• **DATA PROVIDED**
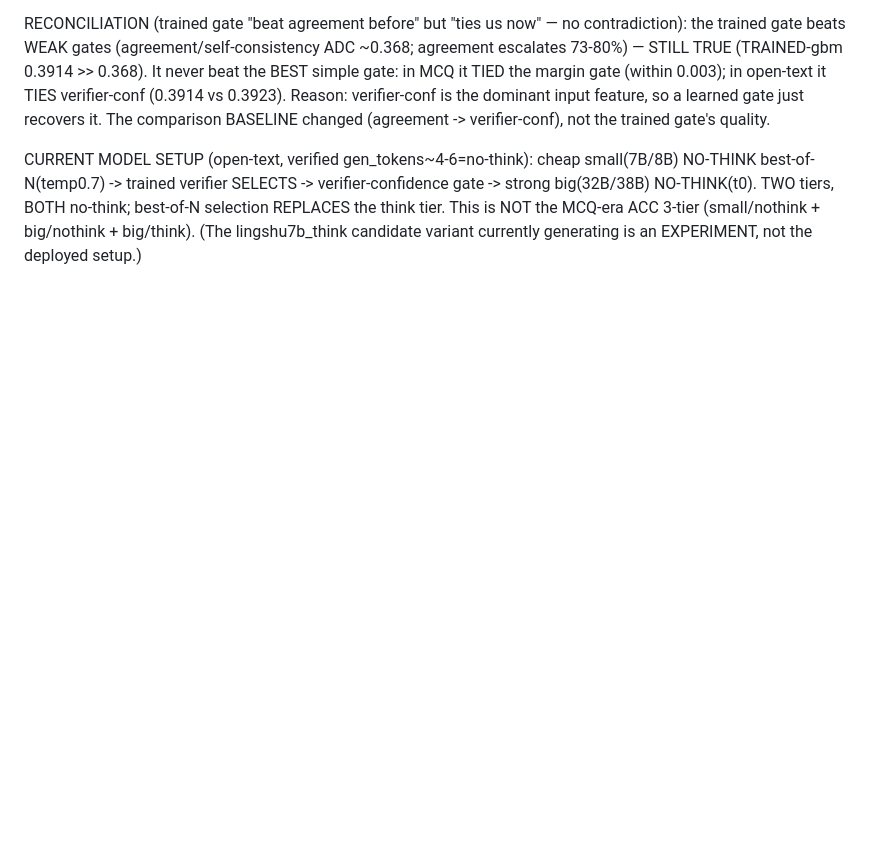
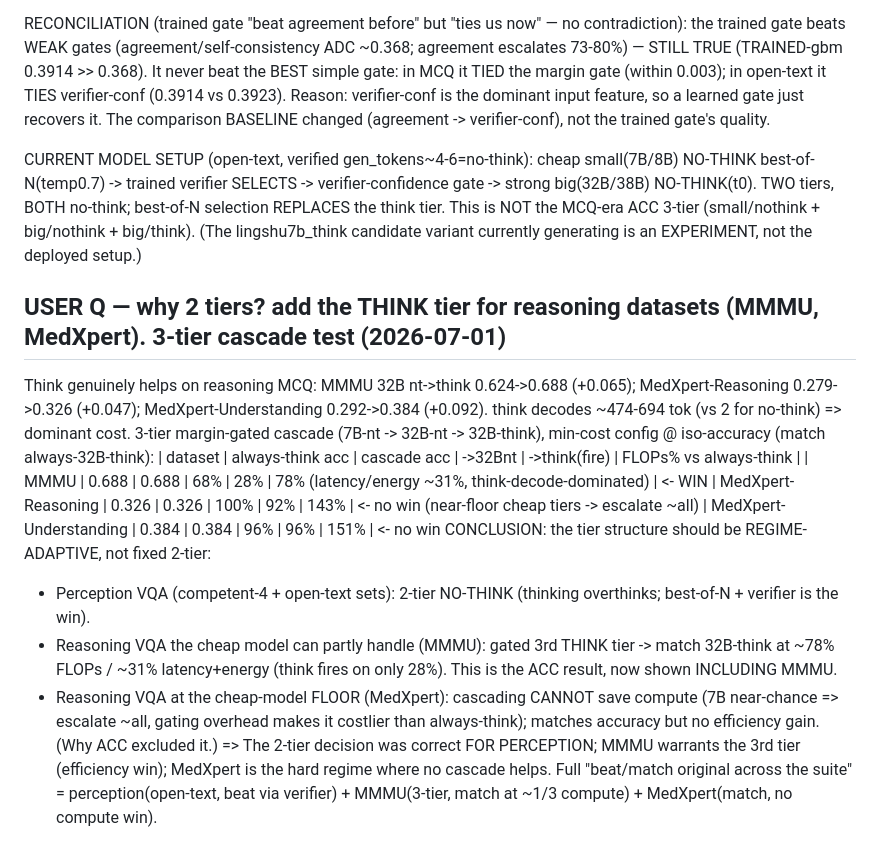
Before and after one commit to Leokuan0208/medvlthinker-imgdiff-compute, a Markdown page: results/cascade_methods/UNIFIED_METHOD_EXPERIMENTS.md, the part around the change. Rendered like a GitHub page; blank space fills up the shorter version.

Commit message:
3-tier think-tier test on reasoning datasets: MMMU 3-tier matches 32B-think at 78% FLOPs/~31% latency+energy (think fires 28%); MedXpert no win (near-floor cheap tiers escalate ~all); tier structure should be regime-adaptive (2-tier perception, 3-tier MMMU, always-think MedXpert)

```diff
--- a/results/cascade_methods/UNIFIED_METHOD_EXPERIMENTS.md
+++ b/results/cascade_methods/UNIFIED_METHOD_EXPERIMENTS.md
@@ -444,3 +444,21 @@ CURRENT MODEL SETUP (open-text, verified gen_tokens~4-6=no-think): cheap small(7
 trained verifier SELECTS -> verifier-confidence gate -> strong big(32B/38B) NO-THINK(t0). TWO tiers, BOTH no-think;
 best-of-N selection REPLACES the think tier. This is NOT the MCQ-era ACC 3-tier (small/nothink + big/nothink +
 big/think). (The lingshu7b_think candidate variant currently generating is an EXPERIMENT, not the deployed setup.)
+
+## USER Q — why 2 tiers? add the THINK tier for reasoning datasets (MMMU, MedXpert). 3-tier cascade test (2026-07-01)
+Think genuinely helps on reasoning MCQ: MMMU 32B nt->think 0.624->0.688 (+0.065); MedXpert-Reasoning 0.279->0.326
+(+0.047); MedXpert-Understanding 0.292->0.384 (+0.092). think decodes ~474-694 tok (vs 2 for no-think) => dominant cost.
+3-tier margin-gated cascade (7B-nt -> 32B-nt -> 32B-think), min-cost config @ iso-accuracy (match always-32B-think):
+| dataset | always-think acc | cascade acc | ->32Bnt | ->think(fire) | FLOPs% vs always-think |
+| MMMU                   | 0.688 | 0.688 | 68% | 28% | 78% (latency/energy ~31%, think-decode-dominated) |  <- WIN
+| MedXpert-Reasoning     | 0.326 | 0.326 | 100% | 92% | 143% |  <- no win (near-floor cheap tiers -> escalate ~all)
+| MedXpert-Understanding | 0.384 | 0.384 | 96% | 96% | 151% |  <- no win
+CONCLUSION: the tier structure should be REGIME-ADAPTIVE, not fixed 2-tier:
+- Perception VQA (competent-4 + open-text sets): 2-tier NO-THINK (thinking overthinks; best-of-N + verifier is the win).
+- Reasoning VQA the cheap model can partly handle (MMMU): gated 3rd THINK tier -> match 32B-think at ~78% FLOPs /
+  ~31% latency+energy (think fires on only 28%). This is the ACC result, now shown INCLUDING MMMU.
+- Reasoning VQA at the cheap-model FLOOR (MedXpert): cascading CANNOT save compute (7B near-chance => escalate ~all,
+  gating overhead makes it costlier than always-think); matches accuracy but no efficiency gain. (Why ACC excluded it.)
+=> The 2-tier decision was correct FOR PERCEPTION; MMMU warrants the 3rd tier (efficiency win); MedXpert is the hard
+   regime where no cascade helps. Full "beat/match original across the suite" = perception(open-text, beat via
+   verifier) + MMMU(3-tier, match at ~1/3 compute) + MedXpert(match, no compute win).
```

• **ASSIGNED TASK**
Your reply should be the entries above, repeated exactly and free of pictures.

• **RESPONSE**
Before and after one commit to Leokuan0208/medvlthinker-imgdiff-compute, a Markdown page: results/cascade_methods/UNIFIED_METHOD_EXPERIMENTS.md, the part around the change. Rendered like a GitHub page; blank space fills up the shorter version.

Commit message:
3-tier think-tier test on reasoning datasets: MMMU 3-tier matches 32B-think at 78% FLOPs/~31% latency+energy (think fires 28%); MedXpert no win (near-floor cheap tiers escalate ~all); tier structure should be regime-adaptive (2-tier perception, 3-tier MMMU, always-think MedXpert)

```diff
--- a/results/cascade_methods/UNIFIED_METHOD_EXPERIMENTS.md
+++ b/results/cascade_methods/UNIFIED_METHOD_EXPERIMENTS.md
@@ -444,3 +444,21 @@ CURRENT MODEL SETUP (open-text, verified gen_tokens~4-6=no-think): cheap small(7
 trained verifier SELECTS -> verifier-confidence gate -> strong big(32B/38B) NO-THINK(t0). TWO tiers, BOTH no-think;
 best-of-N selection REPLACES the think tier. This is NOT the MCQ-era ACC 3-tier (small/nothink + big/nothink +
 big/think). (The lingshu7b_think candidate variant currently generating is an EXPERIMENT, not the deployed setup.)
+
+## USER Q — why 2 tiers? add the THINK tier for reasoning datasets (MMMU, MedXpert). 3-tier cascade test (2026-07-01)
+Think genuinely helps on reasoning MCQ: MMMU 32B nt->think 0.624->0.688 (+0.065); MedXpert-Reasoning 0.279->0.326
+(+0.047); MedXpert-Understanding 0.292->0.384 (+0.092). think decodes ~474-694 tok (vs 2 for no-think) => dominant cost.
+3-tier margin-gated cascade (7B-nt -> 32B-nt -> 32B-think), min-cost config @ iso-accuracy (match always-32B-think):
+| dataset | always-think acc | cascade acc | ->32Bnt | ->think(fire) | FLOPs% vs always-think |
+| MMMU                   | 0.688 | 0.688 | 68% | 28% | 78% (latency/energy ~31%, think-decode-dominated) |  <- WIN
+| MedXpert-Reasoning     | 0.326 | 0.326 | 100% | 92% | 143% |  <- no win (near-floor cheap tiers -> escalate ~all)
+| MedXpert-Understanding | 0.384 | 0.384 | 96% | 96% | 151% |  <- no win
+CONCLUSION: the tier structure should be REGIME-ADAPTIVE, not fixed 2-tier:
+- Perception VQA (competent-4 + open-text sets): 2-tier NO-THINK (thinking overthinks; best-of-N + verifier is the win).
+- Reasoning VQA the cheap model can partly handle (MMMU): gated 3rd THINK tier -> match 32B-think at ~78% FLOPs /
+  ~31% latency+energy (think fires on only 28%). This is the ACC result, now shown INCLUDING MMMU.
+- Reasoning VQA at the cheap-model FLOOR (MedXpert): cascading CANNOT save compute (7B near-chance => escalate ~all,
+  gating overhead makes it costlier than always-think); matches accuracy but no efficiency gain. (Why ACC excluded it.)
+=> The 2-tier decision was correct FOR PERCEPTION; MMMU warrants the 3rd tier (efficiency win); MedXpert is the hard
+   regime where no cascade helps. Full "beat/match original across the suite" = perception(open-text, beat via
+   verifier) + MMMU(3-tier, match at ~1/3 compute) + MedXpert(match, no compute win).
```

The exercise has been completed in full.